“Philosophy teaches us to bear with equanimity the misfortunes of others.” —Oscar Wilde
“[Former Saskatchewan premier Brad Wall] invites voters in Central Canada to perform this thought experiment: Imagine if the federal government, in order to meet Canada’s commitment to the Paris targets on global warming, decided to tax and regulate the manufacturing sector out of existence. Ontario’s automotive and auto-parts industry would be restricted and then phased out. The same with aviation in Quebec. Too bad about the hundreds of thousands of jobs and the crippled economy, but don’t you know there’s a climate emergency?
“That’s how Prairie voters feel when progressives in Central Canada blithely talk about “winding down” the oil and gas sector that powers their economy.” [emphasis added] (Globe and Mail, October 17, 2019)
“To hear that your neighbor was worse off than yourself was not an altogether unpleasant experience.” …Lizette Woodworth Rees
If I were fierce, and bald, and short of breath
I’d live with scarlet Majors at the Base,
And speed glum heroes up the line to death.
You’d see me with my puffy petulant face,
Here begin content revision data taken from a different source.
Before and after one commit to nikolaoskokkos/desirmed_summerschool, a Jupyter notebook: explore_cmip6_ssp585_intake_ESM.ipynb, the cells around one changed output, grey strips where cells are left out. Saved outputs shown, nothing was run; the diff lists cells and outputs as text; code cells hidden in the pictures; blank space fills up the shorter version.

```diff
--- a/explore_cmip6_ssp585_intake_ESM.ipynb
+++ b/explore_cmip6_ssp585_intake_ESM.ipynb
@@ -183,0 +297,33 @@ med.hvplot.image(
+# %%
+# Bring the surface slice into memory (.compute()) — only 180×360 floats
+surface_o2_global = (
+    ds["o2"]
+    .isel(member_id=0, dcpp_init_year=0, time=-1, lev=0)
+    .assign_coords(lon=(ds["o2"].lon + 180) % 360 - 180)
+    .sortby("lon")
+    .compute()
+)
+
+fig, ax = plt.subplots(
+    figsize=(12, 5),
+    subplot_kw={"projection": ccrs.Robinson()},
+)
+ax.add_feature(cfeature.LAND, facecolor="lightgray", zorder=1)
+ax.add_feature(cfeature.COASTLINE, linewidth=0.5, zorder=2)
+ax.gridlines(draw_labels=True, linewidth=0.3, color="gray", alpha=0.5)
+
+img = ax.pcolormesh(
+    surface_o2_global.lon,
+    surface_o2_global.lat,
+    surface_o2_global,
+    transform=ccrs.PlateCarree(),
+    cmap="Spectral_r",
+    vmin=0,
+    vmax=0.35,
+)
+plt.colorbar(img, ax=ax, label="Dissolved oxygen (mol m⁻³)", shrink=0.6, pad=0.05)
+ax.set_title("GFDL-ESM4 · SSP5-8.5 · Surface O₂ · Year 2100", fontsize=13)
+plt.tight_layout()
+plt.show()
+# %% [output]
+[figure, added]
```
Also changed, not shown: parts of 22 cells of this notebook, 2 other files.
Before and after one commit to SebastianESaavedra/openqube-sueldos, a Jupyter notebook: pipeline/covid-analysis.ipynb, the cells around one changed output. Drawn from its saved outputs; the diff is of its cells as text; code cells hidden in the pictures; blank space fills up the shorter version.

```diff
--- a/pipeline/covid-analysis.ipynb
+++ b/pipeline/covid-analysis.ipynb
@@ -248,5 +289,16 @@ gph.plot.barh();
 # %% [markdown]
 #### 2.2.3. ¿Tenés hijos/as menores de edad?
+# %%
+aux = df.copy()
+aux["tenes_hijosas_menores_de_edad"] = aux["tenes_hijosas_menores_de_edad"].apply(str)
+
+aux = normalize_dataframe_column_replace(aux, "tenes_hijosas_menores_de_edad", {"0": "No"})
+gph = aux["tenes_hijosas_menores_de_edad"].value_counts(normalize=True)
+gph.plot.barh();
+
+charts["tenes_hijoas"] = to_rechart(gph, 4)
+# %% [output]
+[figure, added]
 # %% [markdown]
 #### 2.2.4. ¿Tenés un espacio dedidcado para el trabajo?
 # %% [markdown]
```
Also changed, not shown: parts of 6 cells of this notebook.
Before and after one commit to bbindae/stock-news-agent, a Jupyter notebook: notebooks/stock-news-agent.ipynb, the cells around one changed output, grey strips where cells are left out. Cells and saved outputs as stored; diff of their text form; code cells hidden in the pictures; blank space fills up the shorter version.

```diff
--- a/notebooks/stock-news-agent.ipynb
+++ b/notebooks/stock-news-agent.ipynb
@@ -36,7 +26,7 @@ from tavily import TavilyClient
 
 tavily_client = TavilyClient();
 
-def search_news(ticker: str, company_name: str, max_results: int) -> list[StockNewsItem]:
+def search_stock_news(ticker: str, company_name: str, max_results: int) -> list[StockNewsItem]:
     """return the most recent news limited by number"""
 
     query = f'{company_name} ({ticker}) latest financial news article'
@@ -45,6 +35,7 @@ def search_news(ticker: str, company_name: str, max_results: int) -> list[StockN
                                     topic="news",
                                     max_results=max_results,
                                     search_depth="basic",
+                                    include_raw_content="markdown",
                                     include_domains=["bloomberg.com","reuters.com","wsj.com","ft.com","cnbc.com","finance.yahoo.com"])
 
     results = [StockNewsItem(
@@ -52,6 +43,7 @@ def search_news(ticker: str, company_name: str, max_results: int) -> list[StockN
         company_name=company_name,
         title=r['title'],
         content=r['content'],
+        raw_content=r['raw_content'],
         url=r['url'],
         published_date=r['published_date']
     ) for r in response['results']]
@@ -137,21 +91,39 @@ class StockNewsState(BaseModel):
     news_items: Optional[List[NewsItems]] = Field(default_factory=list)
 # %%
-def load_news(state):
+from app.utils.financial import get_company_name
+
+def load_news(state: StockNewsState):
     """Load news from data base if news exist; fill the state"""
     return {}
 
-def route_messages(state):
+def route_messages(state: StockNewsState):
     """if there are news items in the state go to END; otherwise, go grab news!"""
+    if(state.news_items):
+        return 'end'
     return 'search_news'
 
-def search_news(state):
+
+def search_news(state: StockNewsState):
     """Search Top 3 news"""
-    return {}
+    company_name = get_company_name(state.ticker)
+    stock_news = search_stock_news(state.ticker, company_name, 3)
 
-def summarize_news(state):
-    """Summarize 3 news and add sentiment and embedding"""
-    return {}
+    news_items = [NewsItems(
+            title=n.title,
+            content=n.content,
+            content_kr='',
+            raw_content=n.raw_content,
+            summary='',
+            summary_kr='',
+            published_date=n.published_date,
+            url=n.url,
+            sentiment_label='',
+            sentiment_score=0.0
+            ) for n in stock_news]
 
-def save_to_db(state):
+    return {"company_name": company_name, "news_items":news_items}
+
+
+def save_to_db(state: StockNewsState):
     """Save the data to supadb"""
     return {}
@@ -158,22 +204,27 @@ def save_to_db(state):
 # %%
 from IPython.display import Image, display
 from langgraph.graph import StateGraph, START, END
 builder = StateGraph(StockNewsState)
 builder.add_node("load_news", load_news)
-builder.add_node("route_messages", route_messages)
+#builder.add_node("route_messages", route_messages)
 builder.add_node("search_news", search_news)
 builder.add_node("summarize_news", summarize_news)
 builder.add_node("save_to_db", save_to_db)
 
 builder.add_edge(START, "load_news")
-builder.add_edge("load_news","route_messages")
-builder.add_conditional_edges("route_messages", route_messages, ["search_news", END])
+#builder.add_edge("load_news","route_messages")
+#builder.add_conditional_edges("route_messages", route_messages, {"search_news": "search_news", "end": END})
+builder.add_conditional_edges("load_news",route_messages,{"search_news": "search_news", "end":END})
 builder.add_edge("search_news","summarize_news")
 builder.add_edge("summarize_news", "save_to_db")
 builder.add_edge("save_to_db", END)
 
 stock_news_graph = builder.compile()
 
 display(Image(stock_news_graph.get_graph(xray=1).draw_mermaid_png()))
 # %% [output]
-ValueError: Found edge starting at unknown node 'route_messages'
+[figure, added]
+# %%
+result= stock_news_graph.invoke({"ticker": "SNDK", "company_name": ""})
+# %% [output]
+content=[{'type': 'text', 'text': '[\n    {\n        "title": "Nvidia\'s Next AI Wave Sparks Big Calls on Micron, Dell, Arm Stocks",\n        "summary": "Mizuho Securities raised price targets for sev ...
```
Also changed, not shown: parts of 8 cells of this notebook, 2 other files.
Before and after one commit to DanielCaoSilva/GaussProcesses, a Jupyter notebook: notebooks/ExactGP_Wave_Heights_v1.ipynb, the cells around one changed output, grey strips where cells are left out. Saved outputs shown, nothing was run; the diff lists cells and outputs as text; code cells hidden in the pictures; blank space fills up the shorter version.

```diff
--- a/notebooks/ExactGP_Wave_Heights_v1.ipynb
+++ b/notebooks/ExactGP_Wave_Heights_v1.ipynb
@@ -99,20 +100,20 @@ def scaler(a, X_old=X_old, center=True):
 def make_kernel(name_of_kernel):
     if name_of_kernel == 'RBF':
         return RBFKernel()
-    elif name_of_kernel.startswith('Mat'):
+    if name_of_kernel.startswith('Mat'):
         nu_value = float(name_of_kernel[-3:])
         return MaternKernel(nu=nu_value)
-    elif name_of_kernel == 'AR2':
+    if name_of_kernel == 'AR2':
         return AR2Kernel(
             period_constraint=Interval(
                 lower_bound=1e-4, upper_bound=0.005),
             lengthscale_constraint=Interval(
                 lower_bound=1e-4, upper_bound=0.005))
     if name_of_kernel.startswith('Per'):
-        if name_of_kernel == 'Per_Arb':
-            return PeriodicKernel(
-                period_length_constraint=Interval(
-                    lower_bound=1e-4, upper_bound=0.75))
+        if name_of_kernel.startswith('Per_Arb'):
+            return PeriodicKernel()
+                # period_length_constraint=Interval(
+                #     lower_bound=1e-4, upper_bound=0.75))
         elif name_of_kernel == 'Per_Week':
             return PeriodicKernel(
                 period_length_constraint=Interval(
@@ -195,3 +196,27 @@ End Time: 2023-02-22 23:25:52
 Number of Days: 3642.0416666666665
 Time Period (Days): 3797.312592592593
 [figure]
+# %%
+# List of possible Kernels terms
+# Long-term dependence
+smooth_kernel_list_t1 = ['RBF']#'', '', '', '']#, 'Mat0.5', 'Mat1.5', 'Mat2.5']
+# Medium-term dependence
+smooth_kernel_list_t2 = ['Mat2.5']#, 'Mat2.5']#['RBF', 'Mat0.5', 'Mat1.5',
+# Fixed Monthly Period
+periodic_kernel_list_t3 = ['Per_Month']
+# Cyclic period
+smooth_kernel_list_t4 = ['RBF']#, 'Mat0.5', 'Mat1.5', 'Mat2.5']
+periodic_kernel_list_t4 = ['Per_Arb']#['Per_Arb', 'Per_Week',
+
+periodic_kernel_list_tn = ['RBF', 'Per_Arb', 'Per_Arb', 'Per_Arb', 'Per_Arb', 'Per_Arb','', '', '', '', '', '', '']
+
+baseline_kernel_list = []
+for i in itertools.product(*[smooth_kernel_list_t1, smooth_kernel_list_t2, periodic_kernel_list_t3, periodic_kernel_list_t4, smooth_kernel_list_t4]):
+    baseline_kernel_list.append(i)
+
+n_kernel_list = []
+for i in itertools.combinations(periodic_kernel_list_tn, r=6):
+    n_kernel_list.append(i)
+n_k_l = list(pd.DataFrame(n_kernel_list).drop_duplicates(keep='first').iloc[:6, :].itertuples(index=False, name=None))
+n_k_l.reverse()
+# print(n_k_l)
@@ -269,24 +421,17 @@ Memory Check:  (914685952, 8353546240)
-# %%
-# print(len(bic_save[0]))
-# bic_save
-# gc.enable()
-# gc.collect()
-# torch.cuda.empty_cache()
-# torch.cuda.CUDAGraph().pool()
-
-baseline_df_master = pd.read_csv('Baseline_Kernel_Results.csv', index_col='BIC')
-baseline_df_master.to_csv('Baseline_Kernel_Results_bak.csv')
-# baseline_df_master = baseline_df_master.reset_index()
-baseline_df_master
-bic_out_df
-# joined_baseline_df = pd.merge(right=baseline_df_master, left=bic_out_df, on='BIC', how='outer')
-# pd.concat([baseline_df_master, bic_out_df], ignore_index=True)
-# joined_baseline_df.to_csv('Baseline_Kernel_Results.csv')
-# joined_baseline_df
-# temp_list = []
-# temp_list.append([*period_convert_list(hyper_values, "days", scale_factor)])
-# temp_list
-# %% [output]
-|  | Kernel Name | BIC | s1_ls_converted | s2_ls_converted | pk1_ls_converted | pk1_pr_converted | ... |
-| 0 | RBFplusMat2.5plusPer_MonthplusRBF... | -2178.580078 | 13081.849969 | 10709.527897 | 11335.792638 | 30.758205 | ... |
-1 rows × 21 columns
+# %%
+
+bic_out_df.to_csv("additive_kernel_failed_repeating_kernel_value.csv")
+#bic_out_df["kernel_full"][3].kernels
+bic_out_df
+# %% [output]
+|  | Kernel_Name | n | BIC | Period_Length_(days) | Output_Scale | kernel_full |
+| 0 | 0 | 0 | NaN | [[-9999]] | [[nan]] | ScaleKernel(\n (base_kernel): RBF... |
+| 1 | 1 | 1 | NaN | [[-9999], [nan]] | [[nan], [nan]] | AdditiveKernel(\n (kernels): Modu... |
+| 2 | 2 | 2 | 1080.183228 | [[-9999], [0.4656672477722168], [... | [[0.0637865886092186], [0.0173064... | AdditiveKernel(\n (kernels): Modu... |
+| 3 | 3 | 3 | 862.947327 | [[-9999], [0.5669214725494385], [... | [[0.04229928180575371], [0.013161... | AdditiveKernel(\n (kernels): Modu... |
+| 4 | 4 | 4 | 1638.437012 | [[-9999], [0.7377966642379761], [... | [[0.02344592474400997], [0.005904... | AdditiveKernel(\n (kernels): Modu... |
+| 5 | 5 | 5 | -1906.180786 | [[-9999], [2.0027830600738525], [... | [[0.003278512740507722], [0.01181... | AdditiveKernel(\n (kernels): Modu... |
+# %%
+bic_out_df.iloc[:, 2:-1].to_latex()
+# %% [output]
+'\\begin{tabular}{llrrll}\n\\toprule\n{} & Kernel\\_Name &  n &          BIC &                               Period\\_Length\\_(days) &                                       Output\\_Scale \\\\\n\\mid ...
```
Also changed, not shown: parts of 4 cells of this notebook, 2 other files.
Guzzling and gulping in the best hotel,
Reading the Roll of Honour. “Poor young chap,”
I’d say — “I used to know his father well;
Yes, we’ve lost heavily in this last scrap.”
And when the war is done and youth stone dead,
I’d toddle safely home and die — in bed. (Sigfried Sassoon)
Maximilian Kolbe was a Polish Franciscan priest. During the German occupation of Poland he and a few other friars operated a temporary hospital and ultimately a shelter for refugees from Greater Poland. Among the refugees were some 2,000 Jews whom he kept hidden. In February,1941 the occupying forces shut the operation down and Kolbe with four others were taken by the Gestapo to Auschwitz. While there, he continued to attend to his priestly duties as best he could and as a result suffered beatings.
In July, a prisoner escaped from the death camp and in retaliation the commanding officer ordered that 10 prisoners be starved to death in a bunker. When one of the doomed men begged to be spared for the sake of his wife and children, Kolbe volunteered to take his place.
According to an eye witness, a janitor, Kolbe would encourage the other victims and lead them in prayer. Each time the guards checked, he would be standing or kneeling in the bunker and looking calmly at his executioners. After two weeks of starvation, only Kolbe remained alive and since the authorities wanted the bunker for another purpose, Kolbe was executed by lethal injection. In October, 1982, Pope John Paul II canonized him as confessor and martyr.
(Details from St. Maximilian Kolbe: Knight of the Immaculata by Jeremiah J. Smith.)
“Here I am, Lord. Is it I, Lord? I have heard you calling in the night. I will go, Lord, if you lead me. I will hold your people in my heart.” (Refrain from Here I Am, Lord by John Michael Talbot)